YOUR TASK.
Please give the number of lines in the entries below that hold "btnLogout", with no other words.
(EXCERPTED DATA)
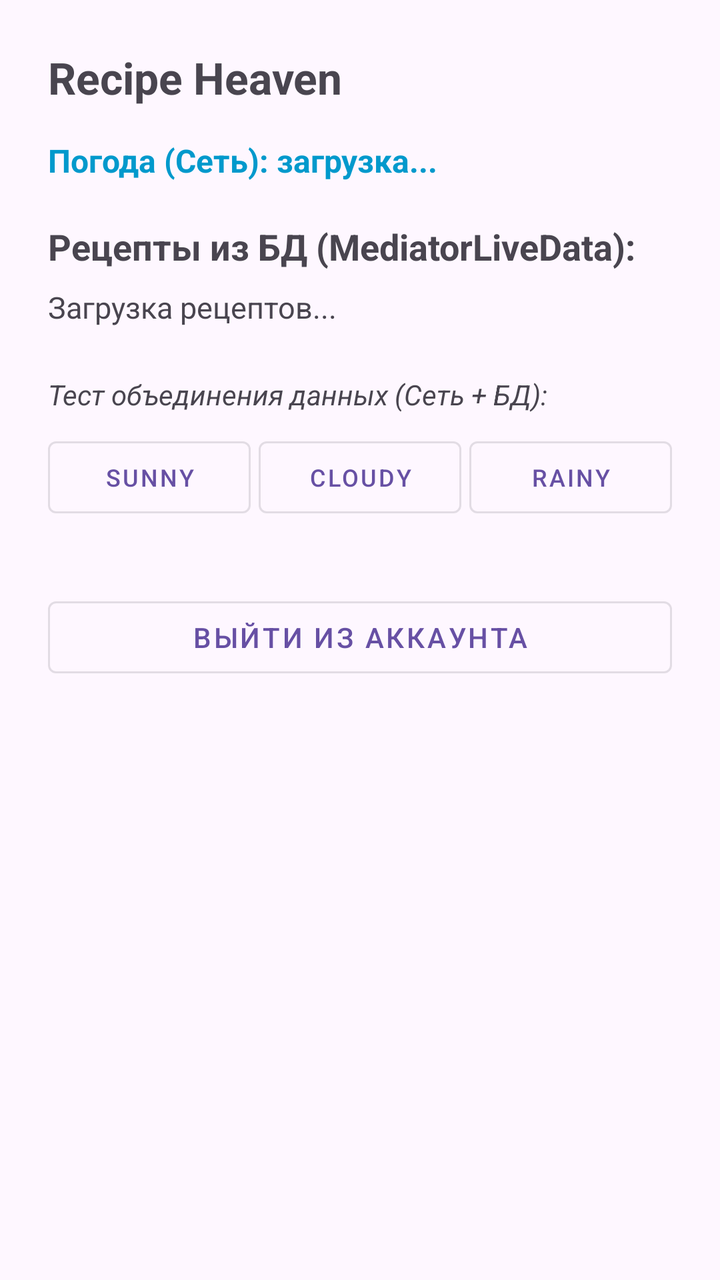
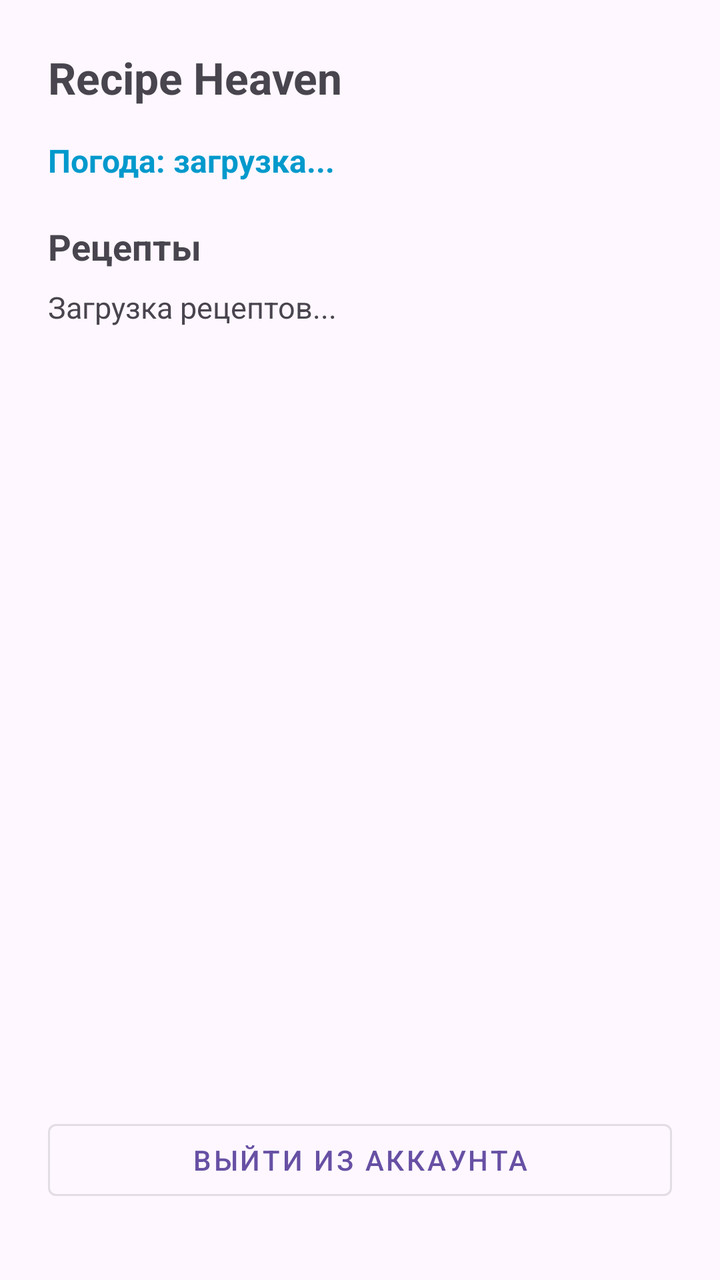

Two renders of the same Android screen: before a commit and after it. Below are the layout's source before the change and the commit's diff.
<!-- AndroidManifest.xml: application theme Theme.RecipeHeaven -->
<!-- res/layout/activity_main.xml -->
<?xml version="1.0" encoding="utf-8"?>
<ScrollView xmlns:android="http://schemas.android.com/apk/res/android"
    xmlns:app="http://schemas.android.com/apk/res-auto"
    xmlns:tools="http://schemas.android.com/tools"
    android:id="@+id/main"
    android:layout_width="match_parent"
    android:layout_height="match_parent"
    android:fillViewport="true">

    <androidx.constraintlayout.widget.ConstraintLayout
        android:layout_width="match_parent"
        android:layout_height="wrap_content"
        android:padding="24dp"
        tools:context=".presentation.MainActivity">

        <TextView
            android:id="@+id/tvWelcome"
            android:layout_width="wrap_content"
            android:layout_height="wrap_content"
            android:text="Recipe Heaven"
            android:textSize="22sp"
            android:textStyle="bold"
            app:layout_constraintStart_toStartOf="parent"
            app:layout_constraintTop_toTopOf="parent" />

        <TextView
            android:id="@+id/tvWeather"
            android:layout_width="0dp"
            android:layout_height="wrap_content"
            android:layout_marginTop="16dp"
            android:text="Погода (Сеть): загрузка..."
            android:textColor="@android:color/holo_blue_dark"
            android:textSize="16sp"
            android:textStyle="bold"
            app:layout_constraintEnd_toEndOf="parent"
            app:layout_constraintStart_toStartOf="parent"
            app:layout_constraintTop_toBottomOf="@id/tvWelcome" />

        <TextView
            android:id="@+id/tvRecipesTitle"
            android:layout_width="wrap_content"
            android:layout_height="wrap_content"
            android:layout_marginTop="20dp"
            android:text="Рецепты из БД (MediatorLiveData):"
            android:textSize="18sp"
            android:textStyle="bold"
            app:layout_constraintStart_toStartOf="parent"
            app:layout_constraintTop_toBottomOf="@id/tvWeather" />

        <TextView
            android:id="@+id/tvRecipes"
            android:layout_width="0dp"
            android:layout_height="wrap_content"
            android:layout_marginTop="8dp"
            android:lineSpacingExtra="4dp"
            android:text="Загрузка рецептов..."
            android:textSize="15sp"
            app:layout_constraintEnd_toEndOf="parent"
            app:layout_constraintStart_toStartOf="parent"
            app:layout_constraintTop_toBottomOf="@id/tvRecipesTitle" />

        <TextView
            android:id="@+id/tvFilterTitle"
            android:layout_width="wrap_content"
            android:layout_height="wrap_content"
            android:layout_marginTop="24dp"
            android:text="Тест объединения данных (Сеть + БД):"
            android:textSize="14sp"
            android:textStyle="italic"
            app:layout_constraintStart_toStartOf="parent"
            app:layout_constraintTop_toBottomOf="@id/tvRecipes" />

        <LinearLayout
            android:id="@+id/layoutWeatherButtons"
            android:layout_width="0dp"
            android:layout_height="wrap_content"
            android:layout_marginTop="8dp"
            android:orientation="horizontal"
            app:layout_constraintEnd_toEndOf="parent"
            app:layout_constraintStart_toStartOf="parent"
            app:layout_constraintTop_toBottomOf="@id/tvFilterTitle">

            <Button
                android:id="@+id/btnWeatherSunny"
                style="@style/Widget.MaterialComponents.Button.OutlinedButton"
                android:layout_width="0dp"
                android:layout_height="wrap_content"
                android:layout_marginEnd="4dp"
                android:layout_weight="1"
                android:text="Sunny"
                android:textSize="12sp" />

            <Button
                android:id="@+id/btnWeatherCloudy"
                style="@style/Widget.MaterialComponents.Button.OutlinedButton"
                android:layout_width="0dp"
                android:layout_height="wrap_content"
                android:layout_marginEnd="4dp"
                android:layout_weight="1"
                android:text="Cloudy"
                android:textSize="12sp" />

            <Button
                android:id="@+id/btnWeatherRainy"
                style="@style/Widget.MaterialComponents.Button.OutlinedButton"
                android:layout_width="0dp"
                android:layout_height="wrap_content"
                android:layout_weight="1"
                android:text="Rainy"
                android:textSize="12sp" />

        </LinearLayout>

        <Button
            android:id="@+id/btnLogout"
            style="@style/Widget.MaterialComponents.Button.OutlinedButton"
            android:layout_width="0dp"
            android:layout_height="wrap_content"
            android:layout_marginTop="32dp"
            android:text="Выйти из аккаунта"
            app:layout_constraintEnd_toEndOf="parent"
            app:layout_constraintStart_toStartOf="parent"
            app:layout_constraintTop_toBottomOf="@id/layoutWeatherButtons" />

    </androidx.constraintlayout.widget.ConstraintLayout>
</ScrollView>
<!-- resources referenced by this layout -->
<resources>
  <style name="Theme.RecipeHeaven" parent="Base.Theme.RecipeHeaven" />
  <style name="Base.Theme.RecipeHeaven" parent="Theme.Material3.DayNight.NoActionBar">
          
          
      </style>
</resources>

<!-- the commit's change to res/layout/activity_main.xml (unified diff, before → after) -->
@@ -28,7 +28,7 @@
             android:layout_width="0dp"
             android:layout_height="wrap_content"
             android:layout_marginTop="16dp"
-            android:text="Погода (Сеть): загрузка..."
+            android:text="Погода: загрузка..."
             android:textColor="@android:color/holo_blue_dark"
             android:textSize="16sp"
             android:textStyle="bold"
@@ -41,7 +41,7 @@
             android:layout_width="wrap_content"
             android:layout_height="wrap_content"
             android:layout_marginTop="20dp"
-            android:text="Рецепты из БД (MediatorLiveData):"
+            android:text="Рецепты"
             android:textSize="18sp"
             android:textStyle="bold"
             app:layout_constraintStart_toStartOf="parent"
@@ -59,68 +59,30 @@
             app:layout_constraintStart_toStartOf="parent"
             app:layout_constraintTop_toBottomOf="@id/tvRecipesTitle" />
 
-        <TextView
-            android:id="@+id/tvFilterTitle"
-            android:layout_width="wrap_content"
-            android:layout_height="wrap_content"
-            android:layout_marginTop="24dp"
-            android:text="Тест объединения данных (Сеть + БД):"
-            android:textSize="14sp"
-            android:textStyle="italic"
-            app:layout_constraintStart_toStartOf="parent"
-            app:layout_constraintTop_toBottomOf="@id/tvRecipes" />
-
-        <LinearLayout
-            android:id="@+id/layoutWeatherButtons"
+        <Button
+            android:id="@+id/btnLogin"
+            style="@style/Widget.MaterialComponents.Button.OutlinedButton"
             android:layout_width="0dp"
             android:layout_height="wrap_content"
-            android:layout_marginTop="8dp"
-            android:orientation="horizontal"
+            android:layout_marginBottom="12dp"
+            android:text="Авторизоваться"
+            android:visibility="gone"
+            app:layout_constraintBottom_toBottomOf="parent"
             app:layout_constraintEnd_toEndOf="parent"
-            app:layout_constraintStart_toStartOf="parent"
-            app:layout_constraintTop_toBottomOf="@id/tvFilterTitle">
-
-            <Button
-                android:id="@+id/btnWeatherSunny"
-                style="@style/Widget.MaterialComponents.Button.OutlinedButton"
-                android:layout_width="0dp"
-                android:layout_height="wrap_content"
-                android:layout_marginEnd="4dp"
-                android:layout_weight="1"
-                android:text="Sunny"
-                android:textSize="12sp" />
-
-            <Button
-                android:id="@+id/btnWeatherCloudy"
-                style="@style/Widget.MaterialComponents.Button.OutlinedButton"
-                android:layout_width="0dp"
-                android:layout_height="wrap_content"
-                android:layout_marginEnd="4dp"
-                android:layout_weight="1"
-                android:text="Cloudy"
-                android:textSize="12sp" />
-
-            <Button
-                android:id="@+id/btnWeatherRainy"
-                style="@style/Widget.MaterialComponents.Button.OutlinedButton"
-                android:layout_width="0dp"
-                android:layout_height="wrap_content"
-                android:layout_weight="1"
-                android:text="Rainy"
-                android:textSize="12sp" />
-
-        </LinearLayout>
+            app:layout_constraintHorizontal_bias="0.0"
+            app:layout_constraintStart_toStartOf="parent" />
 
         <Button
             android:id="@+id/btnLogout"
             style="@style/Widget.MaterialComponents.Button.OutlinedButton"
             android:layout_width="0dp"
             android:layout_height="wrap_content"
-            android:layout_marginTop="32dp"
+            android:layout_marginBottom="12dp"
             android:text="Выйти из аккаунта"
+            app:layout_constraintBottom_toBottomOf="parent"
             app:layout_constraintEnd_toEndOf="parent"
-            app:layout_constraintStart_toStartOf="parent"
-            app:layout_constraintTop_toBottomOf="@id/layoutWeatherButtons" />
+            app:layout_constraintHorizontal_bias="0.0"
+            app:layout_constraintStart_toStartOf="parent" />
 
     </androidx.constraintlayout.widget.ConstraintLayout>
 </ScrollView>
(End EXCERPTED DATA)
ANSWER SPACE.
2